● **Work required**:
Each line that contains the word "xlsx" counts once; give the total for the records below and nothing else.

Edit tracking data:
%%

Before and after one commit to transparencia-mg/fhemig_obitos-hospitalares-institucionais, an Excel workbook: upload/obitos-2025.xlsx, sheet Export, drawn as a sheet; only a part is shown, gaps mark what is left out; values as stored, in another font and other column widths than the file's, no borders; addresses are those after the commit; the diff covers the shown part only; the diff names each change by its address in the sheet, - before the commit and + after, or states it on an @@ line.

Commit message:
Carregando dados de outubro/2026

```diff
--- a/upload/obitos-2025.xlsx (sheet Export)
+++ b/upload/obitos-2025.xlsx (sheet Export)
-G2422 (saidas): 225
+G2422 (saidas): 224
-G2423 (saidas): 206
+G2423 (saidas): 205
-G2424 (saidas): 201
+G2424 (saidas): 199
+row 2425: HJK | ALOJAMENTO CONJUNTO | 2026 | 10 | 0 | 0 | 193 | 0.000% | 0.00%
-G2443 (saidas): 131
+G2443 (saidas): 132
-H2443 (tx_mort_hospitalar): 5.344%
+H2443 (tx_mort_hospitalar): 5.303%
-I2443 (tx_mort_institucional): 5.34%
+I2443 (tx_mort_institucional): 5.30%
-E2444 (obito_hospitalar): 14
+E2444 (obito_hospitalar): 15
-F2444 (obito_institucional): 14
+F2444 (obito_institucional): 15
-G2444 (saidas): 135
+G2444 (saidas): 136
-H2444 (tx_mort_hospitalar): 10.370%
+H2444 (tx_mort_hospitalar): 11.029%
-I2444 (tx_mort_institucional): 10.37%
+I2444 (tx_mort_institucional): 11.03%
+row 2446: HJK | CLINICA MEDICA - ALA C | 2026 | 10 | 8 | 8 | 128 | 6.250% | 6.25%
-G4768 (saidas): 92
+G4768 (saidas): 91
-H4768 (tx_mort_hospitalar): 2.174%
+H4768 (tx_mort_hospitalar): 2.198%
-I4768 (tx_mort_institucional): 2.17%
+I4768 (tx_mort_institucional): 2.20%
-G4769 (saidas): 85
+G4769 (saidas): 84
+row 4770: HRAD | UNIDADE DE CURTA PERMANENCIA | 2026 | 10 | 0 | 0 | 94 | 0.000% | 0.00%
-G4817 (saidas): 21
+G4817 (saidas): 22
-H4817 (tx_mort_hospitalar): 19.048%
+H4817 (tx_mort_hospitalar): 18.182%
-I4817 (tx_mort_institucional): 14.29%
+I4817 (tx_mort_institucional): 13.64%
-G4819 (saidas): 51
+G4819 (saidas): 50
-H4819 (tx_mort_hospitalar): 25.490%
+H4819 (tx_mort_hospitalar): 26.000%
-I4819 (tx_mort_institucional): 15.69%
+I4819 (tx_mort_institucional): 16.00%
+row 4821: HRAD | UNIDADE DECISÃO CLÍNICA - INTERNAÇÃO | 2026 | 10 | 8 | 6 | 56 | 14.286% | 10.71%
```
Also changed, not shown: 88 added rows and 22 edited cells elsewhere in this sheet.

%%

● **Answer for the task**:
3